Review statusPeer Review
MetadataShow full item record
Beesigamukama, D., Mochoge, B., Korir, N.K., Fiaboe, K.K., Nakimbugwe, D., Khamis, F.M., ... & Tanga, C.M. (2020). Biochar and gypsum amendment of agro-industrial waste for enhanced black soldier fly larval biomass and quality frass fertilizer. PloS One, 15(8), e0238154, 1-25.
Permanent link to cite or share this item: https://hdl.handle.net/10568/111330
Black soldier fly (BSF) (Hermetia illucens L.) is one of the most efficient bio-waste recyclers. Although, waste substrate amendments with biochar or gypsum during composting process are known to enhance nutrient retention, their impact on agro-industrial waste have not been documented. Hence, this study focuses on a comparative effect of agro-industrial waste amended with biochar and gypsum on BSF larval performance, waste degradation, and nitrogen (N) and potassium retention in frass fertilizer. Brewery spent grain was amended with biochar or gypsum at 0, 5, 10, 15 and 20% to determine the most effective rates of inclusion. Amending feedstock with 20% biochar significantly increased wet (89%) and dried (86%) larval yields than the control (unamended feedstock). However, amendment with 15% gypsum caused decrease in wet (34%) and dried (30%) larval yields but conserved the highest amount of N in frass. Furthermore, the inclusion of 20% biochar recorded the highest frass fertilizer yield and gave a 21% increase in N retention in frass fertilizer, while biomass conversion rate was increased by 195% compared to the control. Feedstock amendment with 5% biochar had the highest waste degradation efficiency. Potassium content in frass fertilizer was also significantly enhanced with biochar amendment. At maturity, frass compost with more than 10% inclusion rate of biochar had the highest cabbage seed germination indices (>100%). The findings of this study revealed that initial composting of biochar amended feedstocks using BSF larvae can significantly shorten compost maturity time to 5 weeks with enhanced nutrient recycling compared to the conventional composting methods.

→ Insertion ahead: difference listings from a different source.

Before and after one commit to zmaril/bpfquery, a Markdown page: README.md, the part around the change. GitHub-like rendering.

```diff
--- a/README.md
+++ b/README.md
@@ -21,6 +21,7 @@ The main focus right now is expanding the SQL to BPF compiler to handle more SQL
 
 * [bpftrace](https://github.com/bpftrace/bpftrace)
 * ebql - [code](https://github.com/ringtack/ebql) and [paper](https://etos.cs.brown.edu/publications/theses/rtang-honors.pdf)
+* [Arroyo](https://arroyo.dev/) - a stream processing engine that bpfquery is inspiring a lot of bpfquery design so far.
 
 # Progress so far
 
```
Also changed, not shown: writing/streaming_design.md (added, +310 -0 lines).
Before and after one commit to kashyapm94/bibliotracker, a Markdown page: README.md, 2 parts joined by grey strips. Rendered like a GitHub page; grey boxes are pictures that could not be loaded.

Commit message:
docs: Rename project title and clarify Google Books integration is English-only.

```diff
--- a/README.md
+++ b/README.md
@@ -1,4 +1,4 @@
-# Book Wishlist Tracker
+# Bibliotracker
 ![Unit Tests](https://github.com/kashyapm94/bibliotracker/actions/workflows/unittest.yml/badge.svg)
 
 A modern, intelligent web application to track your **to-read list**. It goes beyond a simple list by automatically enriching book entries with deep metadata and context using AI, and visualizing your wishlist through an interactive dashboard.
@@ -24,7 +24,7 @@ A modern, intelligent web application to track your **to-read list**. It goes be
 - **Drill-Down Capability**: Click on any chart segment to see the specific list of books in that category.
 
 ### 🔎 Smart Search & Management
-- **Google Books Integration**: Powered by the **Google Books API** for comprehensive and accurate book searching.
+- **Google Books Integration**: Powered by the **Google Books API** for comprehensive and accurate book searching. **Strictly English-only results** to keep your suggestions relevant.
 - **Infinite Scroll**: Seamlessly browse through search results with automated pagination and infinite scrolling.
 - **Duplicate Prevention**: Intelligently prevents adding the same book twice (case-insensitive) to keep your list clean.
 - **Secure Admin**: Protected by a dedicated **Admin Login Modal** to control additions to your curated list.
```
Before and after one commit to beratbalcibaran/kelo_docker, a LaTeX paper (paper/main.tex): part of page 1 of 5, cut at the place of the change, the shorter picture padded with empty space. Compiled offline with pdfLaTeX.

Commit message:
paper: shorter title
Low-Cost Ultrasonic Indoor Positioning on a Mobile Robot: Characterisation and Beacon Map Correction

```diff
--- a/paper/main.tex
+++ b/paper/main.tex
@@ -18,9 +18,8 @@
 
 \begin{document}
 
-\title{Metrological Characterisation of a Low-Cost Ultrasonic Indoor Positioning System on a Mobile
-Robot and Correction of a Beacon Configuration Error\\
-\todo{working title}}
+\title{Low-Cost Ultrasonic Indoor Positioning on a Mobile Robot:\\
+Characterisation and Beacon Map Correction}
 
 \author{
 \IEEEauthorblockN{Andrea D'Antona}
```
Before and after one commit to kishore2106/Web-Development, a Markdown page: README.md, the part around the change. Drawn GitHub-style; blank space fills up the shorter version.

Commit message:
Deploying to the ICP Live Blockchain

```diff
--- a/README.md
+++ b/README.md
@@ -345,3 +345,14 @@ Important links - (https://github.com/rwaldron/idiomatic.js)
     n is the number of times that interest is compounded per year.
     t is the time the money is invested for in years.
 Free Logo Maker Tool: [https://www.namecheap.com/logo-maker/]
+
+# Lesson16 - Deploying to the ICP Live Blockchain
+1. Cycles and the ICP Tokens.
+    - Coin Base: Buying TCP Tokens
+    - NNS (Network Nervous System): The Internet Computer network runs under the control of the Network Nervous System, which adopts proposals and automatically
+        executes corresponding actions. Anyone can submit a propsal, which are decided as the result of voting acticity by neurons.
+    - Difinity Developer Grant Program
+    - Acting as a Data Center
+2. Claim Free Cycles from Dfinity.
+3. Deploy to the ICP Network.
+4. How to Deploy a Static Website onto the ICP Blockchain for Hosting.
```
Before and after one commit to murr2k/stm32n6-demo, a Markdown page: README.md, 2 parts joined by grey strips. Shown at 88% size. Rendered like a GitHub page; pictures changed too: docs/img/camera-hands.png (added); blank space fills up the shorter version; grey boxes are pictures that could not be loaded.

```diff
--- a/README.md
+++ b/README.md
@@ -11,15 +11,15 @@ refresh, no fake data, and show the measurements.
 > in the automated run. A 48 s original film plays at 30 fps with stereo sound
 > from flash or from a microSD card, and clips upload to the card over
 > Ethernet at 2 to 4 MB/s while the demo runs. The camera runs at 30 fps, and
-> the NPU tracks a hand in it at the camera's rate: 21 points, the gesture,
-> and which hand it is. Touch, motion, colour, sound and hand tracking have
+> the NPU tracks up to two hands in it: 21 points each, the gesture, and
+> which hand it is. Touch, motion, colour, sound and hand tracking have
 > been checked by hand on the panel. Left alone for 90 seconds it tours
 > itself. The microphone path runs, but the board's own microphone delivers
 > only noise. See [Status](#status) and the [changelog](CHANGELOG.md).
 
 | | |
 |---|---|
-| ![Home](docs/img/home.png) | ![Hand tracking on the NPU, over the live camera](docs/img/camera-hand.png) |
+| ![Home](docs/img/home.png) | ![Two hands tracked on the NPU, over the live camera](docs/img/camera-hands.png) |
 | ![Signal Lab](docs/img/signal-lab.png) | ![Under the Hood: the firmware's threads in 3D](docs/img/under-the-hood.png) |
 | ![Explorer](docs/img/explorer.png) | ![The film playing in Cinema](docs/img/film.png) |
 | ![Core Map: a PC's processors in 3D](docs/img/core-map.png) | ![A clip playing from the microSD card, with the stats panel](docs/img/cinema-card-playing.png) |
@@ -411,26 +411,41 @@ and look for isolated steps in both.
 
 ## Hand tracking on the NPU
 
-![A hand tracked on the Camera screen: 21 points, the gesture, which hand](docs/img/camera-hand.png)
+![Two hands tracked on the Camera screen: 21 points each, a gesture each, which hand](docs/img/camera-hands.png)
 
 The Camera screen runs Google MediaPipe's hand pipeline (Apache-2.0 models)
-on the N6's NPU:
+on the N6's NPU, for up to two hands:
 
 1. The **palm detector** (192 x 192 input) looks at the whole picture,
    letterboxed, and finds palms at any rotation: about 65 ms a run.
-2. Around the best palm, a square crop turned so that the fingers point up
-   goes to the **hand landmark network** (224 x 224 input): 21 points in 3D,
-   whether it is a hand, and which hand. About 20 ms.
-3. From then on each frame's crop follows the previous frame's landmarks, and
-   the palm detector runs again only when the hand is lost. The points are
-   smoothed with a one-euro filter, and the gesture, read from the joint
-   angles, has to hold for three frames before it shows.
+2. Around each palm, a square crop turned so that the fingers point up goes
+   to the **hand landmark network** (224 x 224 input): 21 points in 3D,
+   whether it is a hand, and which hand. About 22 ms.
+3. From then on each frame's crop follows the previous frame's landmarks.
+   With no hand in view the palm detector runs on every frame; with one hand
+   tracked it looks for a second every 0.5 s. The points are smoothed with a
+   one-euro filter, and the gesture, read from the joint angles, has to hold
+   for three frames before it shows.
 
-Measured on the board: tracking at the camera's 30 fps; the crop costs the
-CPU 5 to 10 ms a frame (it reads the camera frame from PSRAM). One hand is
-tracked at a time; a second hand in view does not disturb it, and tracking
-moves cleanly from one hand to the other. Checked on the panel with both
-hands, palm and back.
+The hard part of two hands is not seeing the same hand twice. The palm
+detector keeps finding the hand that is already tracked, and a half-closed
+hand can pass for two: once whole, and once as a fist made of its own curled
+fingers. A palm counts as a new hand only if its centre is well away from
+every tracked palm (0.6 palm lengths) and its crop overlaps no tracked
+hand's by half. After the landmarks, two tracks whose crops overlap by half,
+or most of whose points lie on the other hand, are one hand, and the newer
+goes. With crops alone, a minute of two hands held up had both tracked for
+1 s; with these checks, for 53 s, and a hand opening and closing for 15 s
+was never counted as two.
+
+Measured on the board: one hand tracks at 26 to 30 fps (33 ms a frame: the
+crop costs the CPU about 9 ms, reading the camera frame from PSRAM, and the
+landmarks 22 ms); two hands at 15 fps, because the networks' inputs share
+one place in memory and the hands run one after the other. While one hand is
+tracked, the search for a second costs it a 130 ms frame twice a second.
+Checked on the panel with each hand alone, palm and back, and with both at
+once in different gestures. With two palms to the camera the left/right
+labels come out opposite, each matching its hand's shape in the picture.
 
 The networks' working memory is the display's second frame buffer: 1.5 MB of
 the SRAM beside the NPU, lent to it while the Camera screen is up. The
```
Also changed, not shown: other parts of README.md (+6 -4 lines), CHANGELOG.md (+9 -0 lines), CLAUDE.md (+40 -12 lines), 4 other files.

CGIAR Author ORCID iDs
Open Access Journal; Published online: 27 Aug 2020
Investors/sponsorsCanadian International Development Research Centre; Australian Centre for International Agricultural Research; Netherlands Organization for Scientific Research; International Centre of Insect Physiology and Ecology; UK Aid; Swedish International Development Cooperation Agency; Swiss Agency for Development and Cooperation; Federal Ministry for Economic Cooperation and Development, Germany; Federal Democratic Republic of Ethiopia; Kenyan Government
- IITA Journal Articles